Although Gettysburg is often cited as the Civil War’s most important battle, it was the fall of Vicksburg that sealed the fate of the Confederacy. Lincoln said that the war could not be won until the city was taken, as Vicksburg was the last stronghold of the Confederacy on the Mississippi River, preventing shipping between the Union-controlled Midwest and New Orleans and the Gulf of Mexico.
Over the course of a year-long campaign—which even included an attempt to build a canal to divert the Mississippi from the city—General Ulysses S. Grant unsuccessfully tried various ways to take Vicksburg and lost thousands of men in the efforts. Still, he never gave up and eventually succeeded through one of the oldest forms of warfare known: a siege that starved the city’s defenders and forced them to surrender on July 4, 1863.

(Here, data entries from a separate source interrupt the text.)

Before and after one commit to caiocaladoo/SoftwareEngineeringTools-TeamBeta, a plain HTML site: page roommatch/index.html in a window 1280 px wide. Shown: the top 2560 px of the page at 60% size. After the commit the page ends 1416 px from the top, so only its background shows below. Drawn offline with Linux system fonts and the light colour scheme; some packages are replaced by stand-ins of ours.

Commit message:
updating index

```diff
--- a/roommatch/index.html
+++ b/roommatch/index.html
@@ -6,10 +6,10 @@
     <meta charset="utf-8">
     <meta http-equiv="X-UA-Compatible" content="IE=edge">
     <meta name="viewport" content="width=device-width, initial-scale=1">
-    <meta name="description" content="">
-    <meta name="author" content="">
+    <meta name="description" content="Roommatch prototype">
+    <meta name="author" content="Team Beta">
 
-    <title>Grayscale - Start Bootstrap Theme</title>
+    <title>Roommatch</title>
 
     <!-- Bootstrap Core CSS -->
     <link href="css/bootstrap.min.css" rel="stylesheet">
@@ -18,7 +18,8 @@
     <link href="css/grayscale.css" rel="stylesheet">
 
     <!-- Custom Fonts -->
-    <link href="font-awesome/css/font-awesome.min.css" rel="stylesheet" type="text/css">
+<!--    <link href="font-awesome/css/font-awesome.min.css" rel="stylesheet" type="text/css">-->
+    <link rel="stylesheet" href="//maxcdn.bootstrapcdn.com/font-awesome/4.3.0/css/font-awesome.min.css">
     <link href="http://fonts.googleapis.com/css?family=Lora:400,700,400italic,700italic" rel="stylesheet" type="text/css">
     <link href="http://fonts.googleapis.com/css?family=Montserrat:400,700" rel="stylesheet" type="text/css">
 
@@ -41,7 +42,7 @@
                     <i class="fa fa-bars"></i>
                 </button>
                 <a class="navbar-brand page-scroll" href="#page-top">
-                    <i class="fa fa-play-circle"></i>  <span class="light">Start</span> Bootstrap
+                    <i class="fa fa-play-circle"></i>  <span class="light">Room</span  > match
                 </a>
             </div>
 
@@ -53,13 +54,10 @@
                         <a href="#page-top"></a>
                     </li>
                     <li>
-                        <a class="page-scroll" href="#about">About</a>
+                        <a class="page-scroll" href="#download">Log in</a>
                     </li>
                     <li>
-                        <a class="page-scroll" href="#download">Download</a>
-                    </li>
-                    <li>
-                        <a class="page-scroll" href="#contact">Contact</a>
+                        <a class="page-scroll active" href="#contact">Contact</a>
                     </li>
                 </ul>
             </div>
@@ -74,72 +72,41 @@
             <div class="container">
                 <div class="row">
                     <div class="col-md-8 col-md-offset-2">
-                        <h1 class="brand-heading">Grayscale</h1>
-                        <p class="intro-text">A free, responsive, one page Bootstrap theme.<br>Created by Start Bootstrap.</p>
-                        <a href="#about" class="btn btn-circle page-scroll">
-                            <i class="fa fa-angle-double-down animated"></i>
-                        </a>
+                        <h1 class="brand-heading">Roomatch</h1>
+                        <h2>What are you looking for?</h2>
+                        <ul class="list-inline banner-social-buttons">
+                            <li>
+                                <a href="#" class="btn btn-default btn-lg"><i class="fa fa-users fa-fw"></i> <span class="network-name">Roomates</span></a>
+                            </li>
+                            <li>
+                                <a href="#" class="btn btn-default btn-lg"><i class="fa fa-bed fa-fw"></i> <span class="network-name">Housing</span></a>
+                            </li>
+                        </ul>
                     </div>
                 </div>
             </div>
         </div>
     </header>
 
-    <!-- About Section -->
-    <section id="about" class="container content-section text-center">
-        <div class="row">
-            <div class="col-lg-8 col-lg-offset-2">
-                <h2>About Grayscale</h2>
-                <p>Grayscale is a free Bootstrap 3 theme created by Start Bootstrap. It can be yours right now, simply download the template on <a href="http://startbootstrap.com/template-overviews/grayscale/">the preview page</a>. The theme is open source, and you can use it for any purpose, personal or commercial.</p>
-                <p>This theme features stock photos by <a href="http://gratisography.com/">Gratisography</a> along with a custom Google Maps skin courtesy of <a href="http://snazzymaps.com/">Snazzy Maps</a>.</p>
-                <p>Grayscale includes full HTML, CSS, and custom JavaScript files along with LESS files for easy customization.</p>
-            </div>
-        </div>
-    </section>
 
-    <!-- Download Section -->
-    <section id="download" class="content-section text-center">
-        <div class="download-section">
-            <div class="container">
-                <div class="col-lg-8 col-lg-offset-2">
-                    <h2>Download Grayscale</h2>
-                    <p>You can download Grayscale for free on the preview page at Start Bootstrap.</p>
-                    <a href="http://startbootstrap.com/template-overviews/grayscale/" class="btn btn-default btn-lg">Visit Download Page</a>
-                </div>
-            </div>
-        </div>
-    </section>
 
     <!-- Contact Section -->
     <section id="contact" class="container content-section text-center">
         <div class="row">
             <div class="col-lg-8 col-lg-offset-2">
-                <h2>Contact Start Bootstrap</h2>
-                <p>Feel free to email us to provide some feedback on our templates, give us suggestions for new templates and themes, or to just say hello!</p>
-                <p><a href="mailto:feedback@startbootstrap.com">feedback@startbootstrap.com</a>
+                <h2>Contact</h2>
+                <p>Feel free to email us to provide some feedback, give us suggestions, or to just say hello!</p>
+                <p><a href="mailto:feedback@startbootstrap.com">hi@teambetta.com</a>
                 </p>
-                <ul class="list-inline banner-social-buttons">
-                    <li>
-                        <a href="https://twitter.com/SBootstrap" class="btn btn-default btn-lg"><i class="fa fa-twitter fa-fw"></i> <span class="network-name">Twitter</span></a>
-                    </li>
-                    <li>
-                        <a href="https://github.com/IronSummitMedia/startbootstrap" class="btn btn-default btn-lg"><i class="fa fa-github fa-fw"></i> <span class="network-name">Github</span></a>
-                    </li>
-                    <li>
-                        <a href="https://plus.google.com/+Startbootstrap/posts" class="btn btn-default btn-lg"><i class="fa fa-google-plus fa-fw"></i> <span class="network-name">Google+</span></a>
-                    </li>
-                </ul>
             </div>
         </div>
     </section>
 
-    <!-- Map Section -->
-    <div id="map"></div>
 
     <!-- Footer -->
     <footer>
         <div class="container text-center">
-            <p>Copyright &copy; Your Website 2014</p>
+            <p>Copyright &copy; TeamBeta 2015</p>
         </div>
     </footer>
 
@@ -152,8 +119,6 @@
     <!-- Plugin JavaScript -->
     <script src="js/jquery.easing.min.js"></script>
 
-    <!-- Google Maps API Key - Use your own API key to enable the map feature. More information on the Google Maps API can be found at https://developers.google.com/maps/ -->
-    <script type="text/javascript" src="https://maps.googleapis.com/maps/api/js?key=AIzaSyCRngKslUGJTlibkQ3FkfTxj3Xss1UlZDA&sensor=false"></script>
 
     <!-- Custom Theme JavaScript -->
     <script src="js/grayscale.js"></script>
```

Drawing on his new book, Vicksburg: Grant's Campaign That Broke the Confederacy Donald L. Miller tells the astonishing story of the longest and most decisive military campaign of the Civil War. He discusses how Grant’s victory split three states—Texas, Arkansas, and Louisiana—from the rest of the Confederacy and left most of Mississippi in Union hands, and how it sparked a social revolution in the South, resulting in more than 100,000 slaves fleeing to the Union lines in Mississippi, with 21,000 of them joining the army.
Miller is the John Henry MacCracken professor of history emeritus at Lafayette College in Easton, Pennsylvania. He has hosted, coproduced, or served as historical consultant for more than 30 television documentaries and has written for the New York Times, Washington Post, and other publications.
Copies of Vicksburg (Simon & Schuster) are available for purchase and signing.